While the world was waiting for the Apple Developers Conference to unveil its updates to operating systems and additions to iProducts, They Might Be Giants was gleefully plotting a course towards furthering their love of technology by way of music. The uncharted territory they attempt to traverse rolls well past their early years of using their landline answering machine to debut new songs.
The release of their latest album, Nanobots, took TMBG back to their playful early years of quick-take songs tethered by experimental instrumentation and lightning fast wit. Often anachronistic, the short and sweet LP celebrates everything from Tesla to redundancy.
A slight detour into children’s music further influences the album with tracks like “Call You Mom” and “Nouns” just as comfortable on Nanobots as they would be as bonus tracks for Here Come the ABCs.
The Brooklyn outfit have been around almost an entire decade longer than the internet has been in existence, a fact made all the more impressive given the world wide web’s recent twentieth birthday earlier this year. Not to say that they’ve lost any steps as technology evolves. Long seen as early adopters, TMBG take an audiophile’s approach to the production of music from recording to releasing.
“We put together music with instruments and computers and make digital audio. We’re often toying around with gizmos and it really sparks our imagination to write songs,” frontman John Flansburgh tells the Appeal.
“We’re delighted by 21st century music-making devices and not necessarily afraid of technology. I feel like the future is gonna be good. Not every part of it will be good though. We’re not pre-sold on technology but we’re definitely curious.”
TMBG came on the scene when CDs weren’t even remotely popular and were seen as skewed towards a more corporate listener, yet the band embraced the format. They found an indie label willing to release their works in both CD and vinyl formats to cater to listeners of all sizes, forging a highly diverse network of fans who classify the band as everything from cerebral listening to party music.

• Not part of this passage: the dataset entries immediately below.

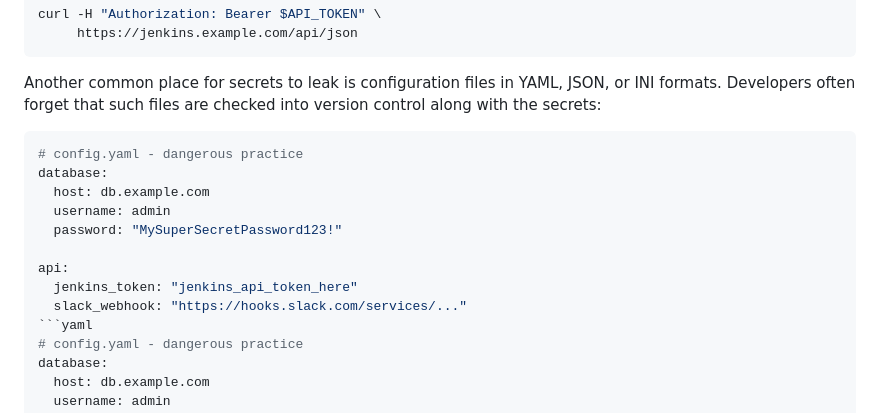
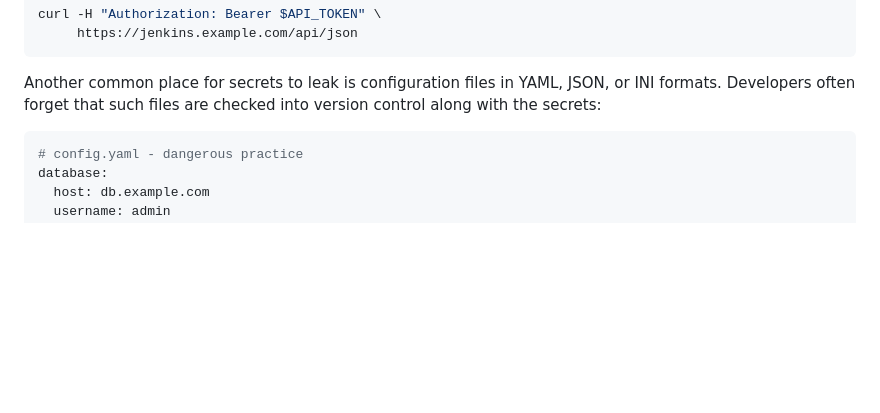
Before and after one commit to mcroitor/automation, a Markdown page: 09_security.en.md, the part around the change. Drawn GitHub-style; blank space fills up the shorter version.

Commit message:
Update 09_security.en.md
Co-authored-by: Copilot <175728472+Copilot@users.noreply.github.com>

````diff
--- a/09_security.en.md
+++ b/09_security.en.md
@@ -321,16 +321,6 @@ curl -H "Authorization: Bearer $API_TOKEN" \
 
 Another common place for secrets to leak is configuration files in YAML, JSON, or INI formats. Developers often forget that such files are checked into version control along with the secrets:
 
-```yaml
-# config.yaml - dangerous practice
-database:
-  host: db.example.com
-  username: admin
-  password: "MySuperSecretPassword123!"
-
-api:
-  jenkins_token: "jenkins_api_token_here"
-  slack_webhook: "https://hooks.slack.com/services/..."
 ```yaml
 # config.yaml - dangerous practice
 database:
````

Along with fellow frontman John Linnell, the two Johns are the driving force behind They Might Be Giants. The band is rounded out by longtime drummer Marty Beller, bassist Danny Weinkauf, and touring guitarist Dan Miller. And let’s not forget their puppet counterparts, the brash Avatars of They or “more like the Id of They,” jokes Flansburgh.
“They’re saying the things that we’re afraid to say. They even sing on stage. It’s kind of this Twilight Zone element. They’re obscene and really grumpy,” Flansburgh explains.
“I mean, they travel in a suitcase and their health was compromised in a fire last year. They’re fine and they endured. We’ve got a brand new song for them and so far it’s been a hit. When we started with them we really didn’t know what we were driving at but they’ve been a nice surprise. It’s been up to our reinterpreting.”
It was only natural that mock knitted puppets would begin showing up in various corners of the internet as fans paid homage to yet another element of TMBG. As there are minute-by-minute updates on Apple’s every move this week, so frontmen John Linnell and John Flansburgh feel a similar scrutiny from their fans. Wikis and fan-made videos threaten to overtake the very output of the band.
“People in the world who like to pay very close attention to what we’re doing give us this illusion of being a bigger deal. It’s nice to be important to strangers; it’s a really celebratory thing,” Flansburgh says.
“The fans feel almost everywhere; we really get a standing audience. They’re very active.”
TMBG are set to hit San Francisco just as Apple’s Developers Conference is wrapping up and could make for the perfect post-conference party as they take the stage this Friday at the Warfield.
“We’re hoping that some dot-com billionaire will hire us for something. We really need a top-dollar gig,” Flansburgh deadpans.
Their San Francisco performances are storied and even encapsulated in the Venue Songs ditty “San Francisco (Fillmore).” Though the celebrated Western Addition venue is a frequent tour stop, the nearby Warfield has just as interesting of a history with the band.
“Our first gig at the Warfield was during the height of the grunge movement in 1992. I felt like there was never a moment where someone wasn’t in the air in the crowd. It’s really distracting to see people be carried like that. It’s like someone waving at you: it’s hard to not follow. It’s very strange. We’d be playing a quiet song and people would be moshing.”
To that, we say: give ’em hell, Apple acolytes.